[Recorded data]
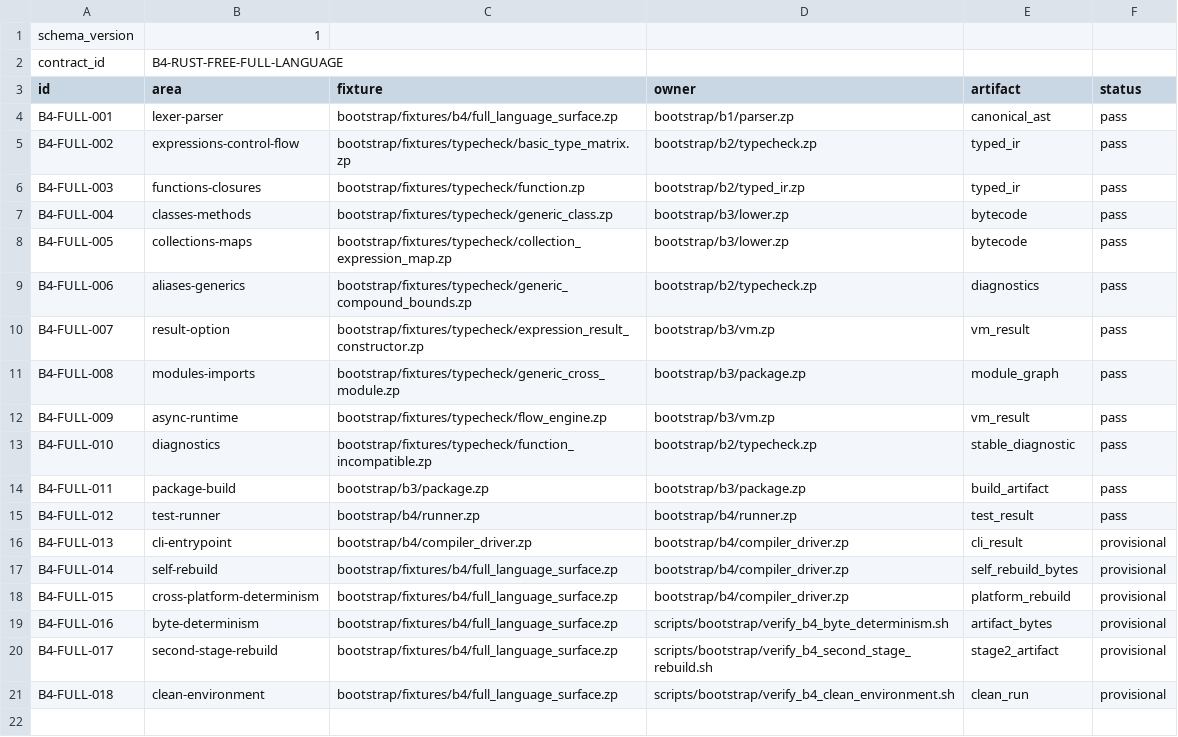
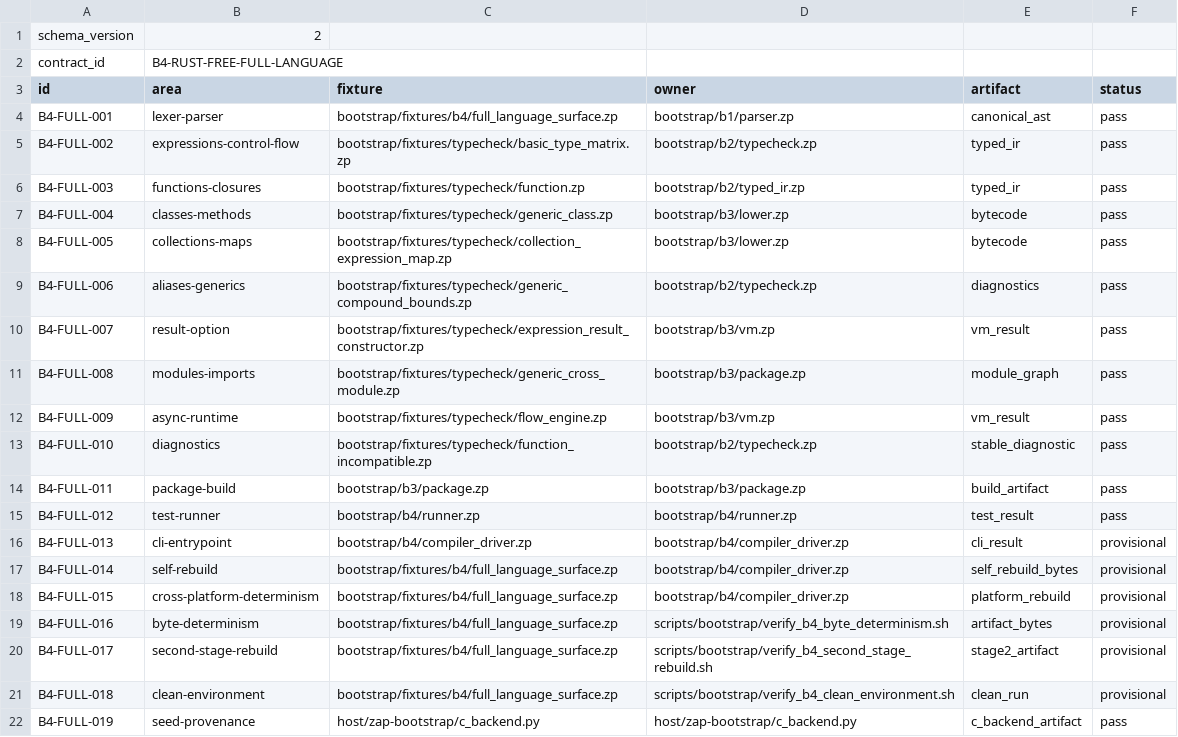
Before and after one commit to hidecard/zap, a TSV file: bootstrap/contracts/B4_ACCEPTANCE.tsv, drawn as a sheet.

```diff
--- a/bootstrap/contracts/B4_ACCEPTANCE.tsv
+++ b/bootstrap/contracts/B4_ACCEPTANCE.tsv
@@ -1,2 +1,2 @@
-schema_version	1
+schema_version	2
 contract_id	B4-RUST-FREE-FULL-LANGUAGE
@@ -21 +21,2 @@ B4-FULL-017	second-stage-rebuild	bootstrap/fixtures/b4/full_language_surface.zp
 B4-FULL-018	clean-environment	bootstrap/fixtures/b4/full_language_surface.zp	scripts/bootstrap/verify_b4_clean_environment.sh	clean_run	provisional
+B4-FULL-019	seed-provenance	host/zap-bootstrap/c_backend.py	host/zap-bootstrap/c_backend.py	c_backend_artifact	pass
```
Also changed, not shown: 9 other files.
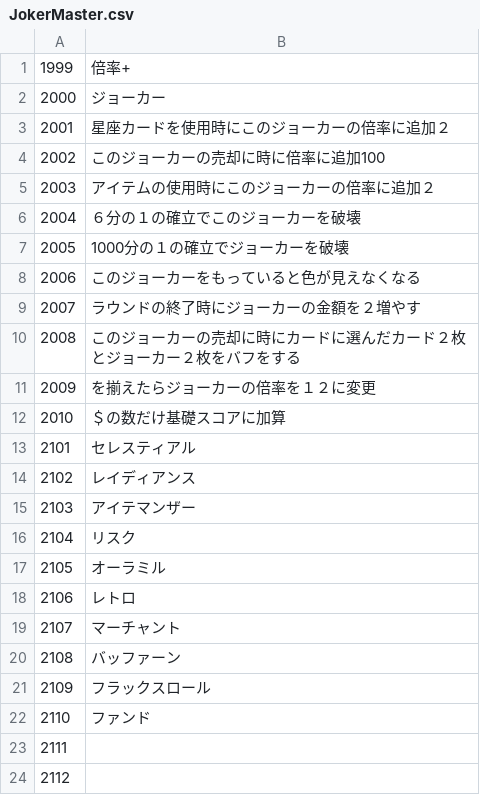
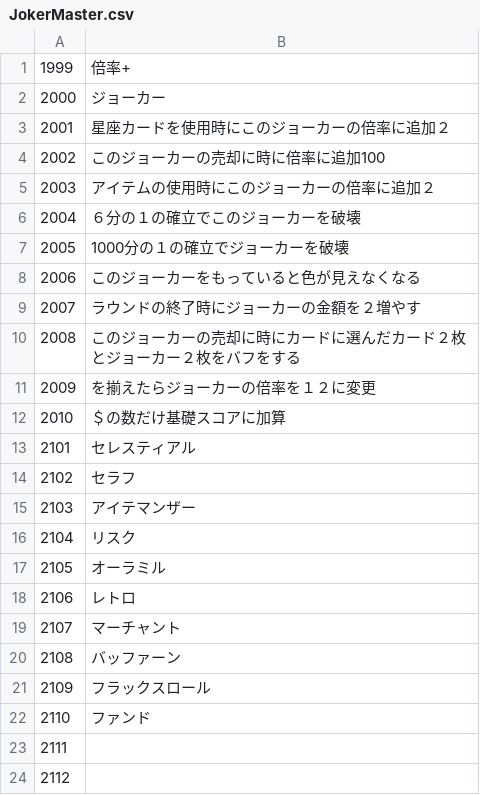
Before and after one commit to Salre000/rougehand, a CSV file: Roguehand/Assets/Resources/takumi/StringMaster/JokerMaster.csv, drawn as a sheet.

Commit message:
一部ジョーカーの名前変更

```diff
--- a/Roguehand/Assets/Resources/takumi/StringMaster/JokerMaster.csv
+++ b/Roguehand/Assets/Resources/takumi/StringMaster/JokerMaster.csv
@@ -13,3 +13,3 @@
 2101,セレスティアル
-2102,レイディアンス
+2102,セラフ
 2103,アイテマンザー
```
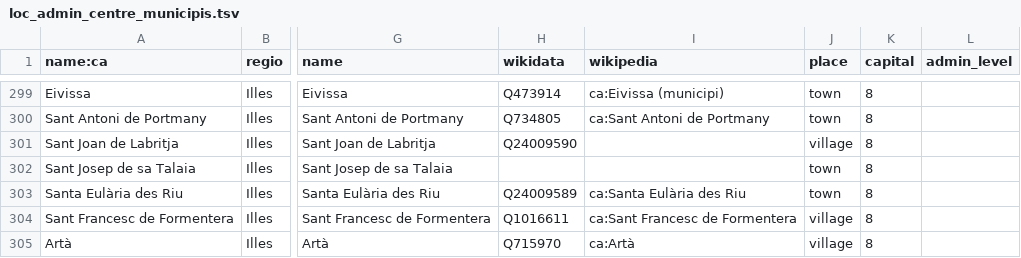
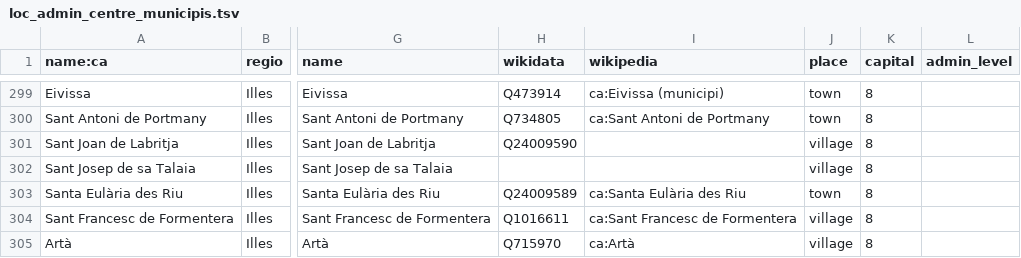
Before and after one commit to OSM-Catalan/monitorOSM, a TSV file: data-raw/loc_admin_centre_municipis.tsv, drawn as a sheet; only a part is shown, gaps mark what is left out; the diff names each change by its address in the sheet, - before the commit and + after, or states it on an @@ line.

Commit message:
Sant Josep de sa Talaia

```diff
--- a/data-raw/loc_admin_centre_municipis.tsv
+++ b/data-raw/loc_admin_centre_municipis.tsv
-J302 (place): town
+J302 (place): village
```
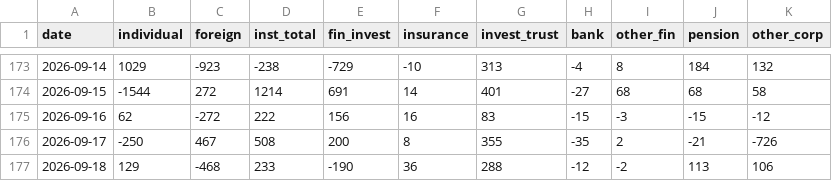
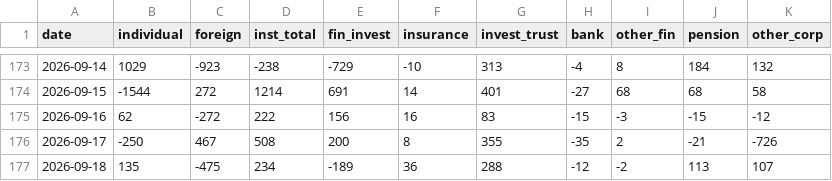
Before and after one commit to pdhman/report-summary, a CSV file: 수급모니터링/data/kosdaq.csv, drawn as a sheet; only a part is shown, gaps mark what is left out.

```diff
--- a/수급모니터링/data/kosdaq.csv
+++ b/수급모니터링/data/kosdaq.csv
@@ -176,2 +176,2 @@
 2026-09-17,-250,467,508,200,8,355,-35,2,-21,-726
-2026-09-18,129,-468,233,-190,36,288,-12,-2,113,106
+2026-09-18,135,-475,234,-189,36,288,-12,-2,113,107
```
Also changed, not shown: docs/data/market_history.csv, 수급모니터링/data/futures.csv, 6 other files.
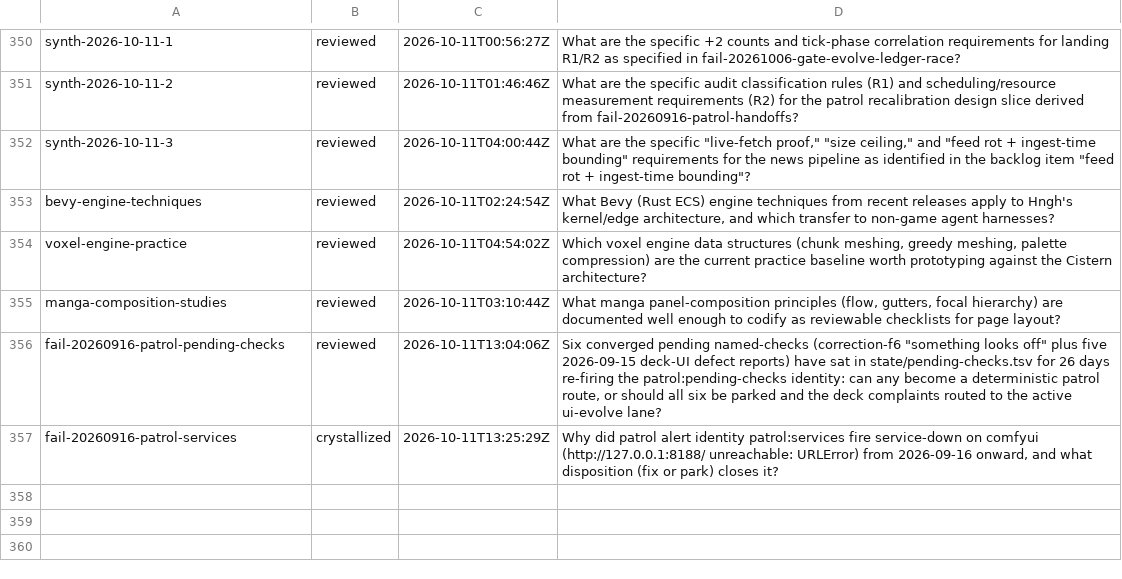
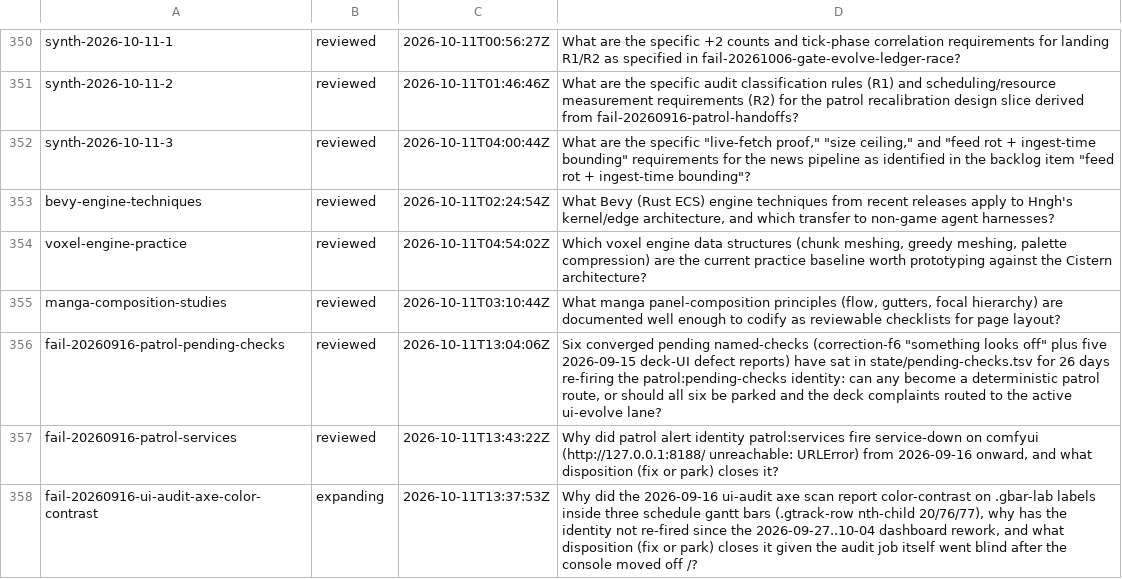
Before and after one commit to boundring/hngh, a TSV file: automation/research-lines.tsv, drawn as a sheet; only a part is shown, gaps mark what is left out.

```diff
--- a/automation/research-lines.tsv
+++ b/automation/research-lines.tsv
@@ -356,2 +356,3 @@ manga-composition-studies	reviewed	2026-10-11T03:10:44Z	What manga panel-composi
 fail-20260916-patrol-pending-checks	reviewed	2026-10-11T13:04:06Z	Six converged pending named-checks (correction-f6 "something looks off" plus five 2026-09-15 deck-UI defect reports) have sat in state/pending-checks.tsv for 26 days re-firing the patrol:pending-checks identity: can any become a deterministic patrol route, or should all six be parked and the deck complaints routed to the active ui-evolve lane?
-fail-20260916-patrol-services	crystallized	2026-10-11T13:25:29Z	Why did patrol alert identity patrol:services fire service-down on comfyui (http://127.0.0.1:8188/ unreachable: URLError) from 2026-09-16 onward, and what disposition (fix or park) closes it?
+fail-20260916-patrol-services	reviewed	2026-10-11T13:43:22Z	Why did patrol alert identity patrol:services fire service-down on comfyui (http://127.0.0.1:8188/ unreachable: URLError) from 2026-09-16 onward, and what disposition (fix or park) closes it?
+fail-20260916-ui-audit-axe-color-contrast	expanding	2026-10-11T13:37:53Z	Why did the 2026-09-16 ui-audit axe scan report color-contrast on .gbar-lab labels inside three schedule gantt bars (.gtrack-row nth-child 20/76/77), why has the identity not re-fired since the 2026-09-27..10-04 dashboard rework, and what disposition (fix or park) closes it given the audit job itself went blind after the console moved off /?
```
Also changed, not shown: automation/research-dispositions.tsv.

### Your instructions
All lines above must be repeated exactly, and the pictures must be omitted.

### Problem solution
Before and after one commit to hidecard/zap, a TSV file: bootstrap/contracts/B4_ACCEPTANCE.tsv, drawn as a sheet.

```diff
--- a/bootstrap/contracts/B4_ACCEPTANCE.tsv
+++ b/bootstrap/contracts/B4_ACCEPTANCE.tsv
@@ -1,2 +1,2 @@
-schema_version	1
+schema_version	2
 contract_id	B4-RUST-FREE-FULL-LANGUAGE
@@ -21 +21,2 @@ B4-FULL-017	second-stage-rebuild	bootstrap/fixtures/b4/full_language_surface.zp
 B4-FULL-018	clean-environment	bootstrap/fixtures/b4/full_language_surface.zp	scripts/bootstrap/verify_b4_clean_environment.sh	clean_run	provisional
+B4-FULL-019	seed-provenance	host/zap-bootstrap/c_backend.py	host/zap-bootstrap/c_backend.py	c_backend_artifact	pass
```
Also changed, not shown: 9 other files.
Before and after one commit to Salre000/rougehand, a CSV file: Roguehand/Assets/Resources/takumi/StringMaster/JokerMaster.csv, drawn as a sheet.

Commit message:
一部ジョーカーの名前変更

```diff
--- a/Roguehand/Assets/Resources/takumi/StringMaster/JokerMaster.csv
+++ b/Roguehand/Assets/Resources/takumi/StringMaster/JokerMaster.csv
@@ -13,3 +13,3 @@
 2101,セレスティアル
-2102,レイディアンス
+2102,セラフ
 2103,アイテマンザー
```
Before and after one commit to OSM-Catalan/monitorOSM, a TSV file: data-raw/loc_admin_centre_municipis.tsv, drawn as a sheet; only a part is shown, gaps mark what is left out; the diff names each change by its address in the sheet, - before the commit and + after, or states it on an @@ line.

Commit message:
Sant Josep de sa Talaia

```diff
--- a/data-raw/loc_admin_centre_municipis.tsv
+++ b/data-raw/loc_admin_centre_municipis.tsv
-J302 (place): town
+J302 (place): village
```
Before and after one commit to pdhman/report-summary, a CSV file: 수급모니터링/data/kosdaq.csv, drawn as a sheet; only a part is shown, gaps mark what is left out.

```diff
--- a/수급모니터링/data/kosdaq.csv
+++ b/수급모니터링/data/kosdaq.csv
@@ -176,2 +176,2 @@
 2026-09-17,-250,467,508,200,8,355,-35,2,-21,-726
-2026-09-18,129,-468,233,-190,36,288,-12,-2,113,106
+2026-09-18,135,-475,234,-189,36,288,-12,-2,113,107
```
Also changed, not shown: docs/data/market_history.csv, 수급모니터링/data/futures.csv, 6 other files.
Before and after one commit to boundring/hngh, a TSV file: automation/research-lines.tsv, drawn as a sheet; only a part is shown, gaps mark what is left out.

```diff
--- a/automation/research-lines.tsv
+++ b/automation/research-lines.tsv
@@ -356,2 +356,3 @@ manga-composition-studies	reviewed	2026-10-11T03:10:44Z	What manga panel-composi
 fail-20260916-patrol-pending-checks	reviewed	2026-10-11T13:04:06Z	Six converged pending named-checks (correction-f6 "something looks off" plus five 2026-09-15 deck-UI defect reports) have sat in state/pending-checks.tsv for 26 days re-firing the patrol:pending-checks identity: can any become a deterministic patrol route, or should all six be parked and the deck complaints routed to the active ui-evolve lane?
-fail-20260916-patrol-services	crystallized	2026-10-11T13:25:29Z	Why did patrol alert identity patrol:services fire service-down on comfyui (http://127.0.0.1:8188/ unreachable: URLError) from 2026-09-16 onward, and what disposition (fix or park) closes it?
+fail-20260916-patrol-services	reviewed	2026-10-11T13:43:22Z	Why did patrol alert identity patrol:services fire service-down on comfyui (http://127.0.0.1:8188/ unreachable: URLError) from 2026-09-16 onward, and what disposition (fix or park) closes it?
+fail-20260916-ui-audit-axe-color-contrast	expanding	2026-10-11T13:37:53Z	Why did the 2026-09-16 ui-audit axe scan report color-contrast on .gbar-lab labels inside three schedule gantt bars (.gtrack-row nth-child 20/76/77), why has the identity not re-fired since the 2026-09-27..10-04 dashboard rework, and what disposition (fix or park) closes it given the audit job itself went blind after the console moved off /?
```
Also changed, not shown: automation/research-dispositions.tsv.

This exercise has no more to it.